LA PLATA, Md. (May 9, 2010)—On Tuesday afternoon, May 4, the Charles County Commissioners voted unanimously to approve a one-time $20,000 grant to the Oyster Recovery Partnership (ORP). The one-time grant is provided through the Economic Development Departments escrow fund. The previous Economic Development Commission, which dissolved in 2005, maintained private funds which were transferred to the County and to be used solely for economic development purposes in Charles County.
During the Commissioners meeting Tuesday afternoon, the Oyster Recovery Partnership made a presentation to the Commissioners about oyster reseeding and restoration in Charles County. Oyster Recovery Partnership, a non-profit, has a 15 year history of successfully bringing together state and federal government agencies, scientists, watermen and conservation organizations towards the common goal of oyster restoration.
The goal of restoring oysters will aid in cleaning the Chesapeake Bay and its waters, preserve our cultural heritage and protect our economic future. Oysters are a keystone species for the Bay and are vital to its long-term recovery. Oysters are the Bays primary filtration system and provide a rich habitat for many other species, including blue crabs.
Oysters have been decimated by disease, siltation, poor water quality and historical overharvesting of a mismanaged fishery. Recovery and restoration efforts of oysters have been hampered by disease, sedimentation, low dissolved oxygen, low natural recruitment, juvenile production and harvest activity.
There are several steps involved with restoring an oyster reef, including:
Selecting rivers/oyster bars for restoration and planting
Conducting oyster bar surveys to locate areas of exposed shell/shell deposits on the river bottom
Construction a reef and preparing the oyster bar for seeding
Examining river bottom conditions prior to planting to identify best locations for oyster spat survival
Producing, transporting, and planting oyster spat (an oyster in the larval stage)

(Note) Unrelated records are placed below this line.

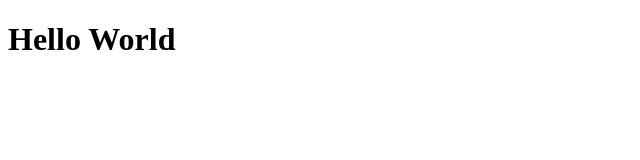
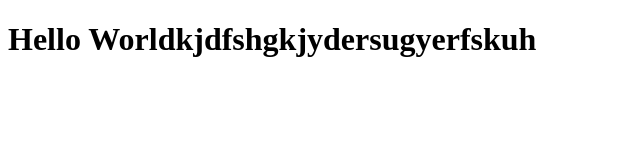
Before and after one commit to TheLegendAsh33/gitgiti, a plain HTML site: page index.html in a window 1280 px wide. Shown: the whole page, without its empty margins (0-640 px from the left). Drawn offline with Linux system fonts and the light colour scheme.

Commit message:
safjhaiufgaer

```diff
--- a/index.html
+++ b/index.html
@@ -6,7 +6,7 @@
     <title>Document</title>
 </head>
 <body>
-    <h1>Hello World
+    <h1>Hello Worldkjdfshgkjydersugyerfskuh
     </h1>
 </body>
 </html>
```
Also changed, not shown: 1 other file.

Monitoring post planting
During the process of oyster spat production, adult oysters (broodstock) collected by Maryland watermen are spawned at the UMCES Horn Point Laboratory oyster hatchery. The oyster larvae produced by these spawns are fed cultured algae and allowed to develop under controlled conditions until they are ready to setthe process whereby oyster larvae permanently attach themselves to a shell. The larvae are placed into specially constructed tanks at Horn Point Hatchery that have been filled by the Oyster Recovery Partnership with aged, cleaned oyster shells. The resulting shells with the newly created oyster spat (spat on shell) are loaded by ORP onto vessels for deployment and then planted.

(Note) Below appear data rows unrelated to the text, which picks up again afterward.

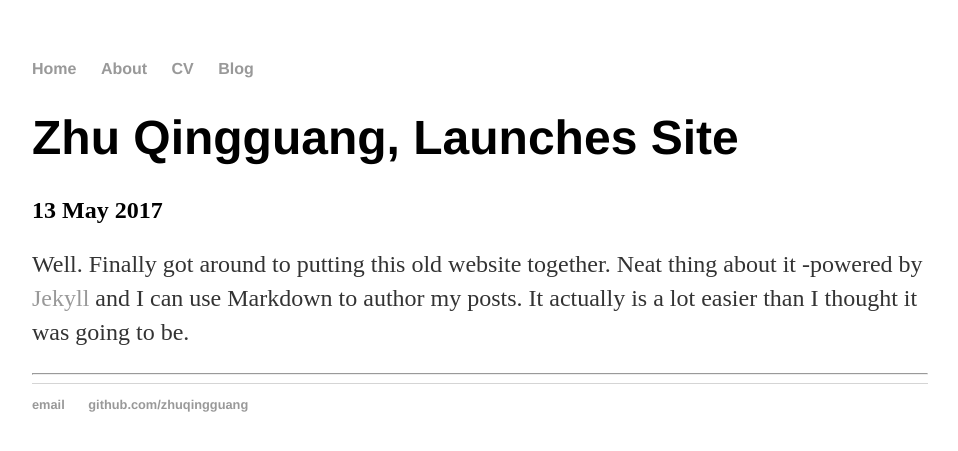
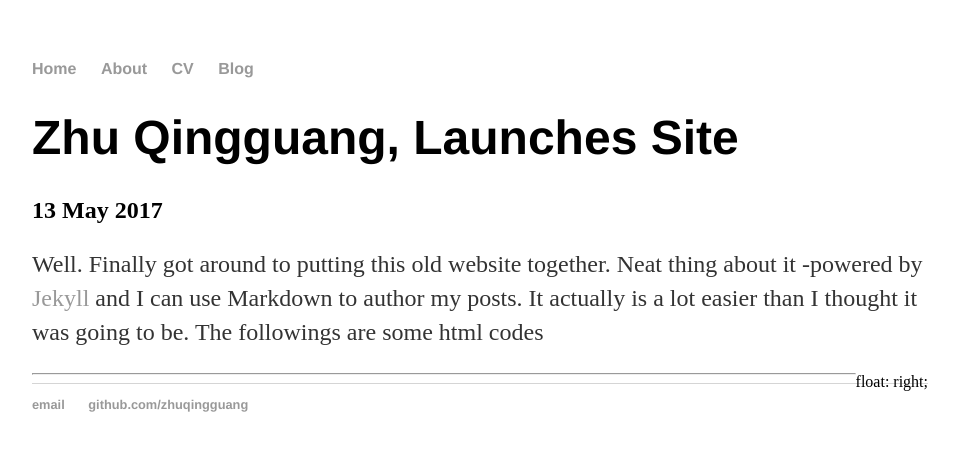
Before and after one commit to zhuqingguang/zhuqingguang.github.io, a Jekyll site: the page built from _posts/2017-05-13-first-edit-my-page.md, in a window 1280 px wide. Shown: the top 451 px of the page, without its empty margins (160-1118 px from the left). Built offline with Jekyll 4.4.1, drawn with Linux system fonts in a browser that asks for light colours.

Commit message:
Update 2017-05-13-first-edit-my-page.md

```diff
--- a/_posts/2017-05-13-first-edit-my-page.md
+++ b/_posts/2017-05-13-first-edit-my-page.md
@@ -5,3 +5,16 @@ data: 2017-05-13
 ---
 
 Well. Finally got around to putting this old website together. Neat thing about it -powered by [Jekyll](http://jekyllrb.com) and I can use Markdown to author my posts. It actually is a lot easier than I thought it was going to be.
+The followings are some html codes
+<style>
+.div {
+  background-color: yellow;
+  color: red;
+}
+span {
+  float: right;
+}
+</style>
+<div>
+<span>float: right;</span>
+</div>
```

At the current market rate of $.01 per spat, a contribution of $20K will purchase approximately 2 million spat on shell.
Source: Charles County Government